## Directions
Pull every line containing "YOLO" out of the material below.

## Listed records
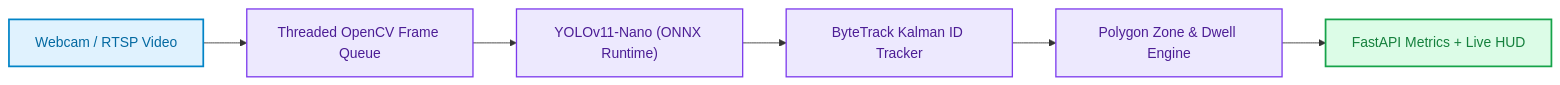
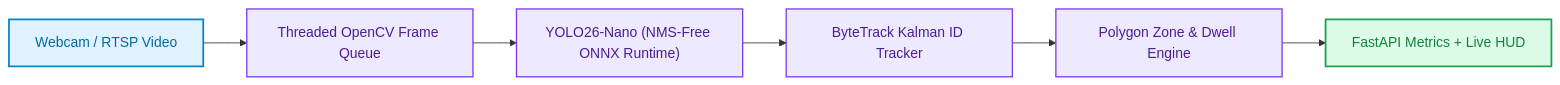
Before and after one commit to FirdowsRahaman/agentic-ai-and-ml-roadmap: the second of 5 diagrams in projects/README.md, drawn with Mermaid. The commit also changed other lines of this file and 9 other files, not shown here.

````diff
--- a/projects/README.md
+++ b/projects/README.md
@@ -69,16 +69,16 @@
 ```mermaid
 flowchart LR
     CAM["Webcam / RTSP Video"] --> CAP["Threaded OpenCV Frame Queue"]
-    CAP --> YOLO["YOLOv11-Nano (ONNX Runtime)"]
+    CAP --> YOLO["YOLO26-Nano (NMS-Free ONNX Runtime)"]
     YOLO --> TRACK["ByteTrack Kalman ID Tracker"]
     TRACK --> ZONE["Polygon Zone & Dwell Engine"]
     ZONE --> DASH["FastAPI Metrics + Live HUD"]
 
     classDef inp fill:#E0F2FE,stroke:#0284C7,stroke-width:2px,color:#0369A1;
     classDef cv fill:#EDE9FE,stroke:#7C3AED,stroke-width:1.5px,color:#4C1D95;
     classDef out fill:#DCFCE7,stroke:#16A34A,stroke-width:2px,color:#15803D;
 
     class CAM inp;
     class CAP,YOLO,TRACK,ZONE cv;
     class DASH out;
 ```
````
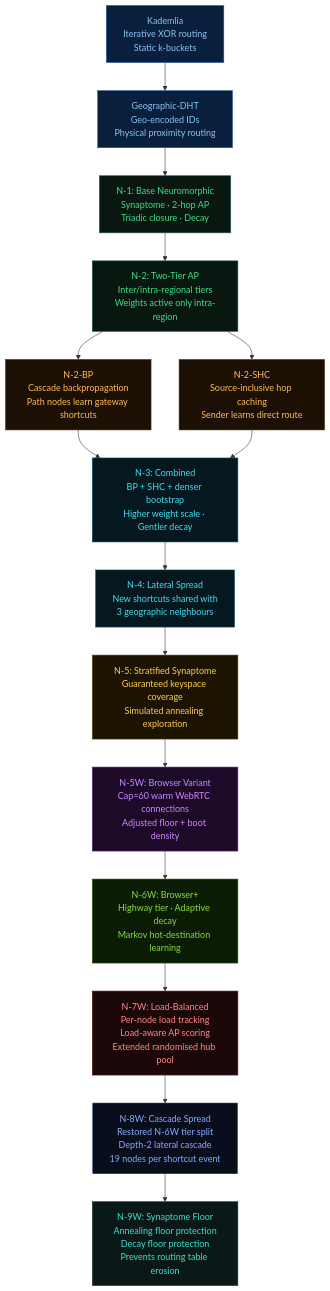
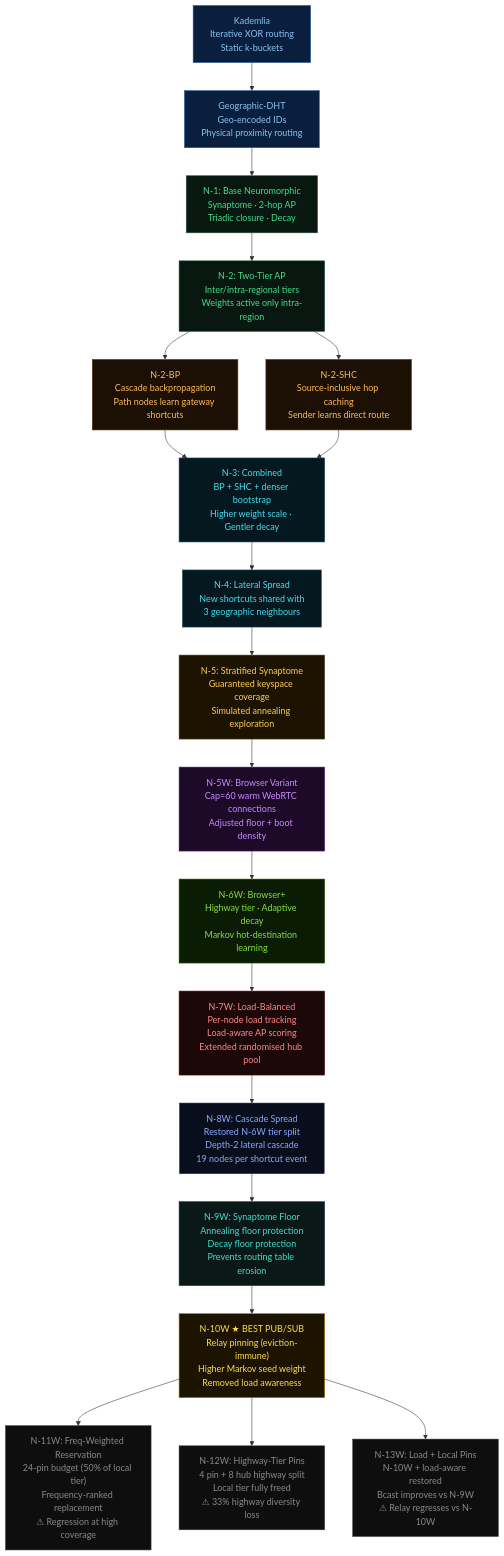
Before and after one commit to YZ-social/dht-sim: the second of 3 diagrams in README.md, drawn with Mermaid. The commit also changed other lines of this file and 11 other files, not shown here.

````diff
--- a/README.md
+++ b/README.md
@@ -179,32 +184,40 @@
 ```mermaid
 graph TD
     K["Kademlia\nIterative XOR routing\nStatic k-buckets"] --> G["Geographic-DHT\nGeo-encoded IDs\nPhysical proximity routing"]
     G --> N1["N-1: Base Neuromorphic\nSynaptome · 2-hop AP\nTriadic closure · Decay"]
     N1 --> N2["N-2: Two-Tier AP\nInter/intra-regional tiers\nWeights active only intra-region"]
     N2 --> N2BP["N-2-BP\nCascade backpropagation\nPath nodes learn gateway shortcuts"]
     N2 --> N2SHC["N-2-SHC\nSource-inclusive hop caching\nSender learns direct route"]
     N2BP --> N3["N-3: Combined\nBP + SHC + denser bootstrap\nHigher weight scale · Gentler decay"]
     N2SHC --> N3
     N3 --> N4["N-4: Lateral Spread\nNew shortcuts shared with\n3 geographic neighbours"]
     N4 --> N5["N-5: Stratified Synaptome\nGuaranteed keyspace coverage\nSimulated annealing exploration"]
     N5 --> N5W["N-5W: Browser Variant\nCap=60 warm WebRTC connections\nAdjusted floor + boot density"]
     N5W --> N6W["N-6W: Browser+\nHighway tier · Adaptive decay\nMarkov hot-destination learning"]
     N6W --> N7W["N-7W: Load-Balanced\nPer-node load tracking\nLoad-aware AP scoring\nExtended randomised hub pool"]
     N7W --> N8W["N-8W: Cascade Spread\nRestored N-6W tier split\nDepth-2 lateral cascade\n19 nodes per shortcut event"]
     N8W --> N9W["N-9W: Synaptome Floor\nAnnealing floor protection\nDecay floor protection\nPrevents routing table erosion"]
+    N9W --> N10W["N-10W ★ BEST PUB/SUB\nRelay pinning (eviction-immune)\nHigher Markov seed weight\nRemoved load awareness"]
+    N10W --> N11W["N-11W: Freq-Weighted Reservation\n24-pin budget (50% of local tier)\nFrequency-ranked replacement\n⚠ Regression at high coverage"]
+    N10W --> N12W["N-12W: Highway-Tier Pins\n4 pin + 8 hub highway split\nLocal tier fully freed\n⚠ 33% highway diversity loss"]
+    N10W --> N13W["N-13W: Load + Local Pins\nN-10W + load-aware restored\nBcast improves vs N-9W\n⚠ Relay regresses vs N-10W"]
 
     style K fill:#0a1e3e,stroke:#2a5ea0,color:#88c4f0
     style G fill:#0a1e3e,stroke:#2a5ea0,color:#88c4f0
     style N1 fill:#081810,stroke:#226040,color:#44dd88
     style N2 fill:#081810,stroke:#226040,color:#44dd88
     style N2BP fill:#1c1005,stroke:#5a3a18,color:#ffbb55
     style N2SHC fill:#1c1005,stroke:#5a3a18,color:#ffbb55
     style N3 fill:#051820,stroke:#1a4a60,color:#44ddee
     style N4 fill:#051820,stroke:#1a4a60,color:#44ddee
     style N5 fill:#1c1400,stroke:#5a4818,color:#ffcc55
     style N5W fill:#1c0a28,stroke:#5a2888,color:#cc88ff
     style N6W fill:#0a1c04,stroke:#285a08,color:#88dd44
     style N7W fill:#1c0808,stroke:#5a1818,color:#ff8888
     style N8W fill:#080e1c,stroke:#18285a,color:#88aaff
     style N9W fill:#0a1818,stroke:#1a4040,color:#44ddcc
+    style N10W fill:#1c1400,stroke:#aa7700,color:#ffdd44
+    style N11W fill:#0e0e0e,stroke:#444444,color:#888888
+    style N12W fill:#0e0e0e,stroke:#444444,color:#888888
+    style N13W fill:#0e0e0e,stroke:#444444,color:#888888
 ```
````
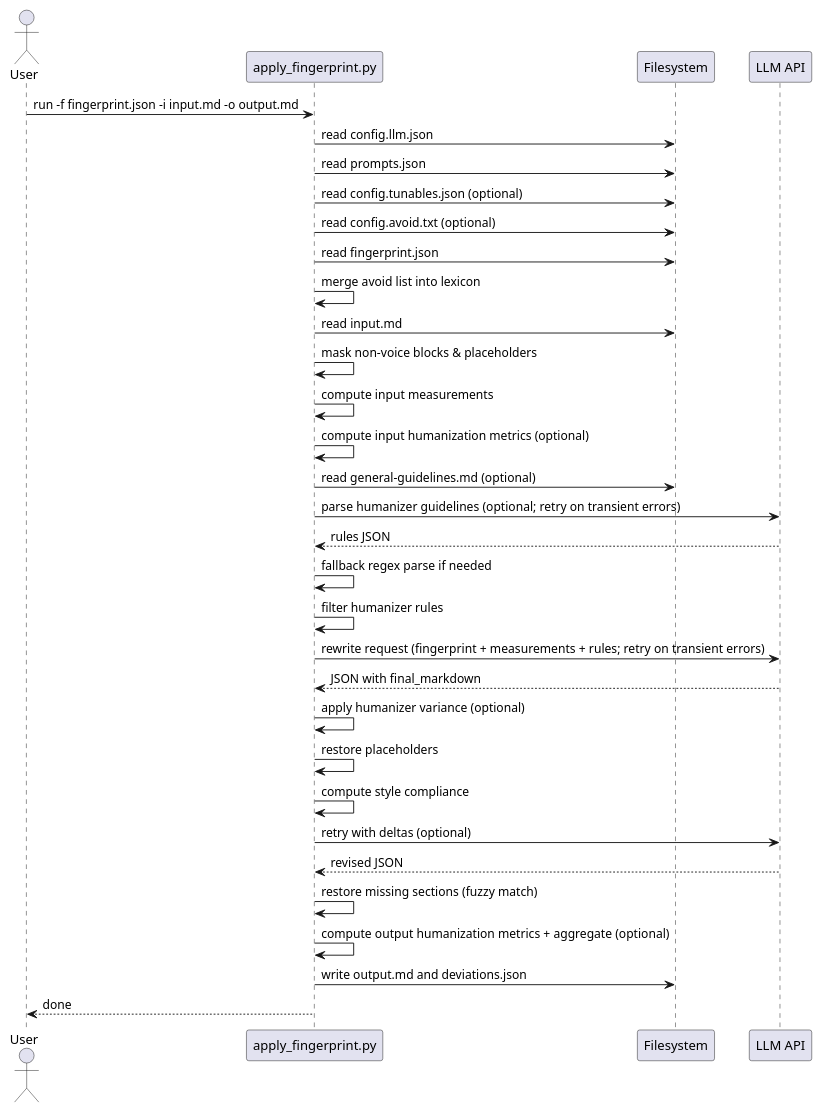
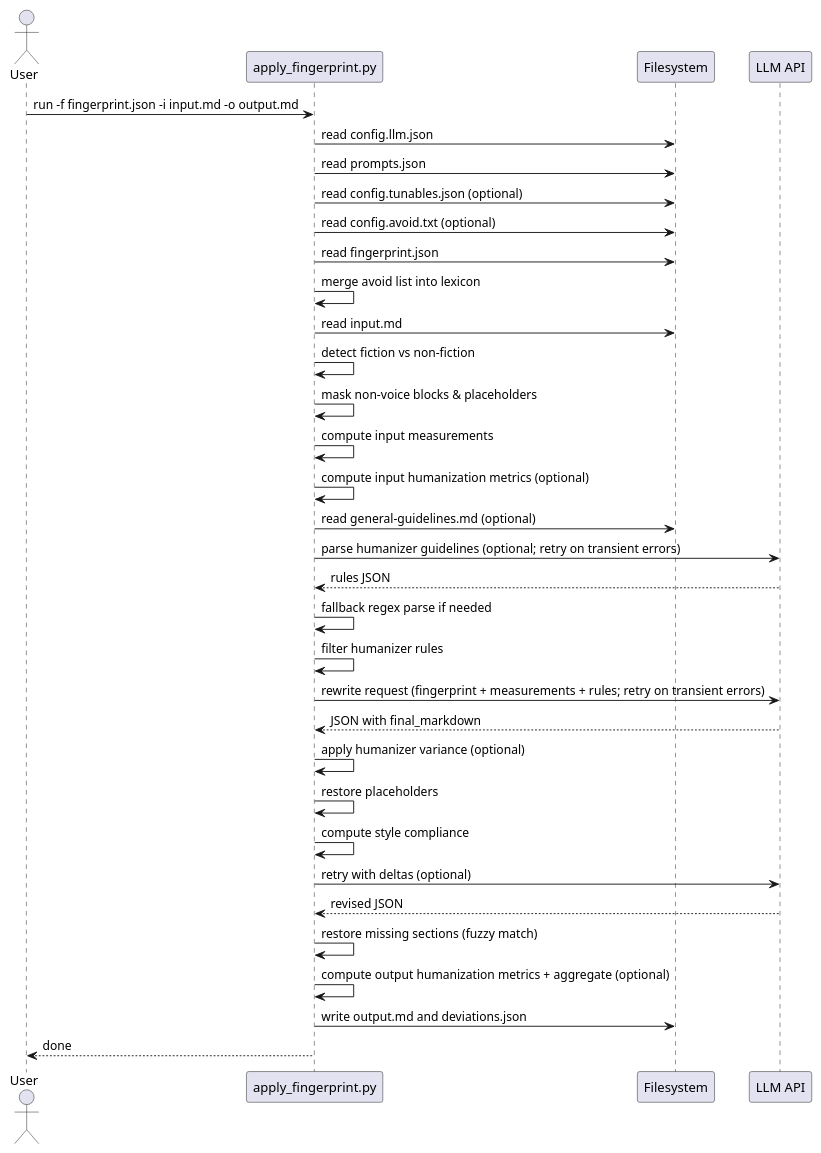
One commit to ngpepin/stylometric-transfer changed the third of 3 diagrams in UML-Apply.md. Above: the diagram before and after it, drawn with PlantUML. The commit also changed other lines of this file and 5 other files, not shown here.

````diff
--- a/UML-Apply.md
+++ b/UML-Apply.md
@@ -143,36 +147,37 @@
 ```plantuml
 @startuml
 actor User
 participant "apply_fingerprint.py" as AF
 participant "Filesystem" as FS
 participant "LLM API" as LLM
 
 User -> AF : run -f fingerprint.json -i input.md -o output.md
 AF -> FS : read config.llm.json
 AF -> FS : read prompts.json
 AF -> FS : read config.tunables.json (optional)
 AF -> FS : read config.avoid.txt (optional)
 AF -> FS : read fingerprint.json
 AF -> AF : merge avoid list into lexicon
 AF -> FS : read input.md
+AF -> AF : detect fiction vs non-fiction
 AF -> AF : mask non-voice blocks & placeholders
 AF -> AF : compute input measurements
 AF -> AF : compute input humanization metrics (optional)
 AF -> FS : read general-guidelines.md (optional)
 AF -> LLM : parse humanizer guidelines (optional; retry on transient errors)
 LLM --> AF : rules JSON
 AF -> AF : fallback regex parse if needed
 AF -> AF : filter humanizer rules
 AF -> LLM : rewrite request (fingerprint + measurements + rules; retry on transient errors)
 LLM --> AF : JSON with final_markdown
 AF -> AF : apply humanizer variance (optional)
 AF -> AF : restore placeholders
 AF -> AF : compute style compliance
 AF -> LLM : retry with deltas (optional)
 LLM --> AF : revised JSON
 AF -> AF : restore missing sections (fuzzy match)
 AF -> AF : compute output humanization metrics + aggregate (optional)
 AF -> FS : write output.md and deviations.json
 AF --> User : done
 @enduml
 ```
````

## Task output
-    CAP --> YOLO["YOLOv11-Nano (ONNX Runtime)"]
+    CAP --> YOLO["YOLO26-Nano (NMS-Free ONNX Runtime)"]
     YOLO --> TRACK["ByteTrack Kalman ID Tracker"]
     class CAP,YOLO,TRACK,ZONE cv;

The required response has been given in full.